(Records from a collection)
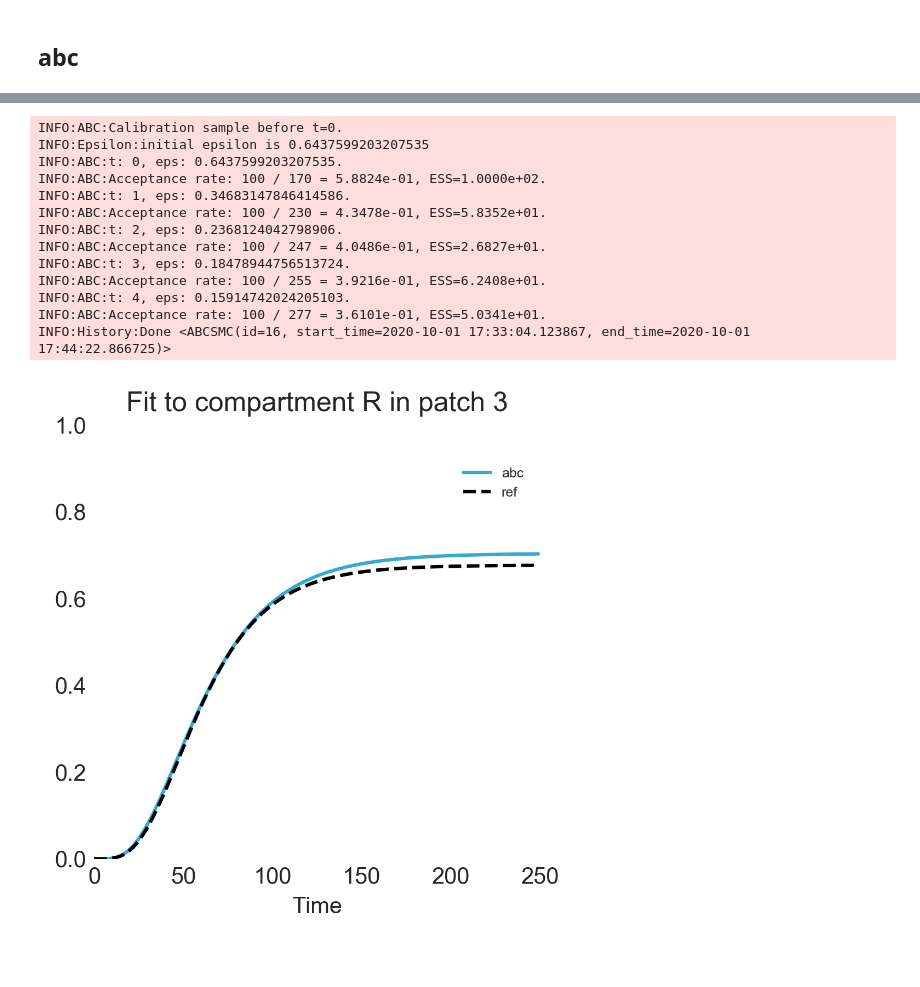
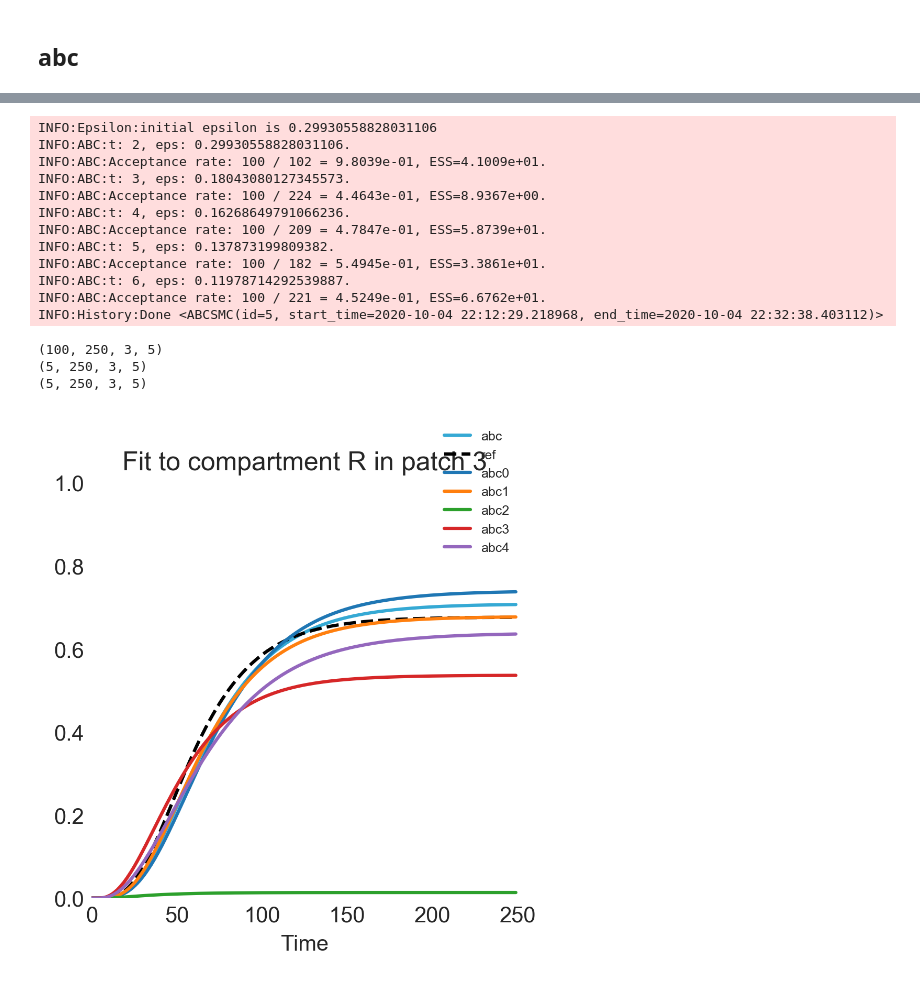
Before and after one commit to ur-whitelab/py0, a Jupyter notebook: examples/abc_fit.ipynb, the cells around one changed output, grey strips where cells are left out. Cells and saved outputs as stored; diff of their text form; code cells hidden in the pictures.

Commit message:
got fit for all methods. Need to reduce MaxEnt number of parameters

```diff
--- a/examples/abc_fit.ipynb
+++ b/examples/abc_fit.ipynb
@@ -170,11 +170,11 @@ Restraints are set on this time range: [0, 100]
 # %% [markdown]
 ## abc
 # %%
-start_infected = 0.01
-start_asymptomatic = 0.02
-E_time = 5
+start_infected = 0.001
+start_asymptomatic = 0.001
+E_time = 8
 A_time = 2
-I_time = 10
+I_time = 15
 
 
 abc_param_keys = ['start_infected', 'start_asymptomatic', 'E_time', 'A_time', 'I_time']
@@ -189,9 +189,9 @@ def metapop_wraper(start_infected, start_asymptomatic, E_time, A_time, I_time):
     compartments = ['E', 'A', 'I', 'R']
     infections_compartments = [1,2]
     tmat = maxentep.TransitionMatrix(compartments, infections_compartments)
-    tmat.add_transition('E', 'A', E_time, 5)
-    tmat.add_transition('A', 'I', A_time, 5)
-    tmat.add_transition('I', 'R', I_time, 5)
+    tmat.add_transition('E', 'A', E_time, 0)
+    tmat.add_transition('A', 'I', A_time, 0)
+    tmat.add_transition('I', 'R', I_time, 0)
     infect_fxn_abc = maxentep.contact_infection_func(infections_compartments)
     timesteps = 250
     meta_model = maxentep.MetaModel(infect_fxn_abc, timesteps, populations=population_fraction)
@@ -236,11 +247,11 @@ abc_result = abc_model(abc_parameters)
 # R_norm, start, beta, E_time, A_time, I_time
 parameter_priors = pyabc.Distribution(# R_norm=pyabc.RV("norm", sbi_param_values[0], 1),
 #                                 start=pyabc.RV("norm", sbi_param_values[0], 0.01),
-                                start_infected=pyabc.RV("norm", abc_param_values[0], 0.01),
-                                start_asymptomatic=pyabc.RV("norm", abc_param_values[1], 0.01),
-                                E_time=pyabc.RV("norm", abc_param_values[2], 5),
-                                A_time=pyabc.RV("norm", abc_param_values[3], 5),
-                                I_time=pyabc.RV("norm", abc_param_values[4], 5))
+                                start_infected=pyabc.RV("truncnorm", 0, 0.5, abc_param_values[0], 0.5),
+                                start_asymptomatic=pyabc.RV("truncnorm", 0, 0.5, abc_param_values[1], 0.5),
+                                E_time=pyabc.RV("norm", abc_param_values[2], 1),
+                                A_time=pyabc.RV("norm", abc_param_values[3], 3),
+                                I_time=pyabc.RV("norm", abc_param_values[4], 4))
 
-print(parameter_priors )
+print(type(parameter_priors) )
 # %% [output]
@@ -260,35 +271,46 @@ INFO:History:Start <ABCSMC(id=16, start_time=2020-10-01 17:33:04.123867, end_tim
 # %%
 import logging
 tf.get_logger().setLevel(logging.ERROR)
-history = abc.run(minimum_epsilon=0.1, max_nr_populations=5)
+history = abc.run(minimum_epsilon=0.01, max_nr_populations=5)
 # %% [output]
-INFO:ABC:Calibration sample before t=0.
-INFO:Epsilon:initial epsilon is 0.6437599203207535
-INFO:ABC:t: 0, eps: 0.6437599203207535.
-INFO:ABC:Acceptance rate: 100 / 170 = 5.8824e-01, ESS=1.0000e+02.
-INFO:ABC:t: 1, eps: 0.34683147846414586.
-INFO:ABC:Acceptance rate: 100 / 230 = 4.3478e-01, ESS=5.8352e+01.
-INFO:ABC:t: 2, eps: 0.2368124042798906.
-INFO:ABC:Acceptance rate: 100 / 247 = 4.0486e-01, ESS=2.6827e+01.
-INFO:ABC:t: 3, eps: 0.18478944756513724.
-INFO:ABC:Acceptance rate: 100 / 255 = 3.9216e-01, ESS=6.2408e+01.
-INFO:ABC:t: 4, eps: 0.15914742024205103.
-INFO:ABC:Acceptance rate: 100 / 277 = 3.6101e-01, ESS=5.0341e+01.
-INFO:History:Done <ABCSMC(id=16, start_time=2020-10-01 17:33:04.123867, end_time=2020-10-01 17:44:22.866725)>
+INFO:Epsilon:initial epsilon is 0.29930558828031106
+INFO:ABC:t: 2, eps: 0.29930558828031106.
+INFO:ABC:Acceptance rate: 100 / 102 = 9.8039e-01, ESS=4.1009e+01.
+INFO:ABC:t: 3, eps: 0.18043080127345573.
+INFO:ABC:Acceptance rate: 100 / 224 = 4.4643e-01, ESS=8.9367e+00.
+INFO:ABC:t: 4, eps: 0.16268649791066236.
+INFO:ABC:Acceptance rate: 100 / 209 = 4.7847e-01, ESS=5.8739e+01.
+INFO:ABC:t: 5, eps: 0.137873199809382.
+INFO:ABC:Acceptance rate: 100 / 182 = 5.4945e-01, ESS=3.3861e+01.
+INFO:ABC:t: 6, eps: 0.11978714292539887.
+INFO:ABC:Acceptance rate: 100 / 221 = 4.5249e-01, ESS=6.6762e+01.
+INFO:History:Done <ABCSMC(id=5, start_time=2020-10-04 22:12:29.218968, end_time=2020-10-04 22:32:38.403112)>
 # %%
 df, w_abc = history.get_distribution(m=0, t=history.max_t)
 abc_trajs=np.empty((len(df), ref_traj.shape[0], ref_traj.shape[1], ref_traj.shape[2]))
 for i, row in enumerate(tqdm(np.array(df))):
-    A_time, E_time_abc, I_time_abc, start_asymptomatic_abc, start_infected_abc= row[0], row[1], row[2], row[3], row[4]
+    A_time_abc, E_time_abc, I_time_abc, start_asymptomatic_abc, start_infected_abc= row[0], row[1], row[2], row[3], row[4]
     traj = metapop_wraper(start_infected_abc, start_asymptomatic_abc, E_time_abc,A_time_abc, I_time_abc)
+#     print (start_asymptomatic_abc, start_infected_abc)
     abc_trajs[i] = traj
 # %%
+print(abc_trajs.shape)
 mean_abc_traj = np.sum(abc_trajs * w_abc[:, np.newaxis, np.newaxis, np.newaxis], axis = 0)
+abc_sample_trajs = np.load('sbi_traj_folds.npy')
+sbi_sample_trajs = np.load('abc_traj_folds.npy')
+print (abc_sample_trajs.shape)
+print (sbi_sample_trajs.shape)
 fig, axs = plt.subplots( figsize=(3.5,3.5), dpi =300)
 plt.setp(plt.gca(), xlabel='Time', title='Fit to compartment R in patch 3', xlim =[0, 250], ylim =[0, 1.0], facecolor ='white' )
 plt.plot(mean_abc_traj[:,2,4], color= '#35a9d4', label='abc')
 plt.plot(ref_traj[:,2,4],linestyle='--', color= 'k', label='ref')
+# plt.plot(abc_sample_trajs[:,2,4],linestyle='--', color= 'k', label='new')
+for i in range(5):
+       plt.plot(abc_sample_trajs[i,:,2, 4], color= f'C{i}', label=f'abc{i}')
 plt.legend(bbox_to_anchor=(0.8,0.8), fontsize=6)
 np.save('mean_abc_traj',mean_abc_traj)
 # %% [output]
+(100, 250, 3, 5)
+(5, 250, 3, 5)
+(5, 250, 3, 5)
-[figure, old version]
+[figure, new version]
```
Also changed, not shown: parts of 3 cells of this notebook, 2 other files.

▸ **Problem description**
Return all records above verbatim without their pictures.

▸ **Solution for this problem**
Before and after one commit to ur-whitelab/py0, a Jupyter notebook: examples/abc_fit.ipynb, the cells around one changed output, grey strips where cells are left out. Cells and saved outputs as stored; diff of their text form; code cells hidden in the pictures.

Commit message:
got fit for all methods. Need to reduce MaxEnt number of parameters

```diff
--- a/examples/abc_fit.ipynb
+++ b/examples/abc_fit.ipynb
@@ -170,11 +170,11 @@ Restraints are set on this time range: [0, 100]
 # %% [markdown]
 ## abc
 # %%
-start_infected = 0.01
-start_asymptomatic = 0.02
-E_time = 5
+start_infected = 0.001
+start_asymptomatic = 0.001
+E_time = 8
 A_time = 2
-I_time = 10
+I_time = 15
 
 
 abc_param_keys = ['start_infected', 'start_asymptomatic', 'E_time', 'A_time', 'I_time']
@@ -189,9 +189,9 @@ def metapop_wraper(start_infected, start_asymptomatic, E_time, A_time, I_time):
     compartments = ['E', 'A', 'I', 'R']
     infections_compartments = [1,2]
     tmat = maxentep.TransitionMatrix(compartments, infections_compartments)
-    tmat.add_transition('E', 'A', E_time, 5)
-    tmat.add_transition('A', 'I', A_time, 5)
-    tmat.add_transition('I', 'R', I_time, 5)
+    tmat.add_transition('E', 'A', E_time, 0)
+    tmat.add_transition('A', 'I', A_time, 0)
+    tmat.add_transition('I', 'R', I_time, 0)
     infect_fxn_abc = maxentep.contact_infection_func(infections_compartments)
     timesteps = 250
     meta_model = maxentep.MetaModel(infect_fxn_abc, timesteps, populations=population_fraction)
@@ -236,11 +247,11 @@ abc_result = abc_model(abc_parameters)
 # R_norm, start, beta, E_time, A_time, I_time
 parameter_priors = pyabc.Distribution(# R_norm=pyabc.RV("norm", sbi_param_values[0], 1),
 #                                 start=pyabc.RV("norm", sbi_param_values[0], 0.01),
-                                start_infected=pyabc.RV("norm", abc_param_values[0], 0.01),
-                                start_asymptomatic=pyabc.RV("norm", abc_param_values[1], 0.01),
-                                E_time=pyabc.RV("norm", abc_param_values[2], 5),
-                                A_time=pyabc.RV("norm", abc_param_values[3], 5),
-                                I_time=pyabc.RV("norm", abc_param_values[4], 5))
+                                start_infected=pyabc.RV("truncnorm", 0, 0.5, abc_param_values[0], 0.5),
+                                start_asymptomatic=pyabc.RV("truncnorm", 0, 0.5, abc_param_values[1], 0.5),
+                                E_time=pyabc.RV("norm", abc_param_values[2], 1),
+                                A_time=pyabc.RV("norm", abc_param_values[3], 3),
+                                I_time=pyabc.RV("norm", abc_param_values[4], 4))
 
-print(parameter_priors )
+print(type(parameter_priors) )
 # %% [output]
@@ -260,35 +271,46 @@ INFO:History:Start <ABCSMC(id=16, start_time=2020-10-01 17:33:04.123867, end_tim
 # %%
 import logging
 tf.get_logger().setLevel(logging.ERROR)
-history = abc.run(minimum_epsilon=0.1, max_nr_populations=5)
+history = abc.run(minimum_epsilon=0.01, max_nr_populations=5)
 # %% [output]
-INFO:ABC:Calibration sample before t=0.
-INFO:Epsilon:initial epsilon is 0.6437599203207535
-INFO:ABC:t: 0, eps: 0.6437599203207535.
-INFO:ABC:Acceptance rate: 100 / 170 = 5.8824e-01, ESS=1.0000e+02.
-INFO:ABC:t: 1, eps: 0.34683147846414586.
-INFO:ABC:Acceptance rate: 100 / 230 = 4.3478e-01, ESS=5.8352e+01.
-INFO:ABC:t: 2, eps: 0.2368124042798906.
-INFO:ABC:Acceptance rate: 100 / 247 = 4.0486e-01, ESS=2.6827e+01.
-INFO:ABC:t: 3, eps: 0.18478944756513724.
-INFO:ABC:Acceptance rate: 100 / 255 = 3.9216e-01, ESS=6.2408e+01.
-INFO:ABC:t: 4, eps: 0.15914742024205103.
-INFO:ABC:Acceptance rate: 100 / 277 = 3.6101e-01, ESS=5.0341e+01.
-INFO:History:Done <ABCSMC(id=16, start_time=2020-10-01 17:33:04.123867, end_time=2020-10-01 17:44:22.866725)>
+INFO:Epsilon:initial epsilon is 0.29930558828031106
+INFO:ABC:t: 2, eps: 0.29930558828031106.
+INFO:ABC:Acceptance rate: 100 / 102 = 9.8039e-01, ESS=4.1009e+01.
+INFO:ABC:t: 3, eps: 0.18043080127345573.
+INFO:ABC:Acceptance rate: 100 / 224 = 4.4643e-01, ESS=8.9367e+00.
+INFO:ABC:t: 4, eps: 0.16268649791066236.
+INFO:ABC:Acceptance rate: 100 / 209 = 4.7847e-01, ESS=5.8739e+01.
+INFO:ABC:t: 5, eps: 0.137873199809382.
+INFO:ABC:Acceptance rate: 100 / 182 = 5.4945e-01, ESS=3.3861e+01.
+INFO:ABC:t: 6, eps: 0.11978714292539887.
+INFO:ABC:Acceptance rate: 100 / 221 = 4.5249e-01, ESS=6.6762e+01.
+INFO:History:Done <ABCSMC(id=5, start_time=2020-10-04 22:12:29.218968, end_time=2020-10-04 22:32:38.403112)>
 # %%
 df, w_abc = history.get_distribution(m=0, t=history.max_t)
 abc_trajs=np.empty((len(df), ref_traj.shape[0], ref_traj.shape[1], ref_traj.shape[2]))
 for i, row in enumerate(tqdm(np.array(df))):
-    A_time, E_time_abc, I_time_abc, start_asymptomatic_abc, start_infected_abc= row[0], row[1], row[2], row[3], row[4]
+    A_time_abc, E_time_abc, I_time_abc, start_asymptomatic_abc, start_infected_abc= row[0], row[1], row[2], row[3], row[4]
     traj = metapop_wraper(start_infected_abc, start_asymptomatic_abc, E_time_abc,A_time_abc, I_time_abc)
+#     print (start_asymptomatic_abc, start_infected_abc)
     abc_trajs[i] = traj
 # %%
+print(abc_trajs.shape)
 mean_abc_traj = np.sum(abc_trajs * w_abc[:, np.newaxis, np.newaxis, np.newaxis], axis = 0)
+abc_sample_trajs = np.load('sbi_traj_folds.npy')
+sbi_sample_trajs = np.load('abc_traj_folds.npy')
+print (abc_sample_trajs.shape)
+print (sbi_sample_trajs.shape)
 fig, axs = plt.subplots( figsize=(3.5,3.5), dpi =300)
 plt.setp(plt.gca(), xlabel='Time', title='Fit to compartment R in patch 3', xlim =[0, 250], ylim =[0, 1.0], facecolor ='white' )
 plt.plot(mean_abc_traj[:,2,4], color= '#35a9d4', label='abc')
 plt.plot(ref_traj[:,2,4],linestyle='--', color= 'k', label='ref')
+# plt.plot(abc_sample_trajs[:,2,4],linestyle='--', color= 'k', label='new')
+for i in range(5):
+       plt.plot(abc_sample_trajs[i,:,2, 4], color= f'C{i}', label=f'abc{i}')
 plt.legend(bbox_to_anchor=(0.8,0.8), fontsize=6)
 np.save('mean_abc_traj',mean_abc_traj)
 # %% [output]
+(100, 250, 3, 5)
+(5, 250, 3, 5)
+(5, 250, 3, 5)
-[figure, old version]
+[figure, new version]
```
Also changed, not shown: parts of 3 cells of this notebook, 2 other files.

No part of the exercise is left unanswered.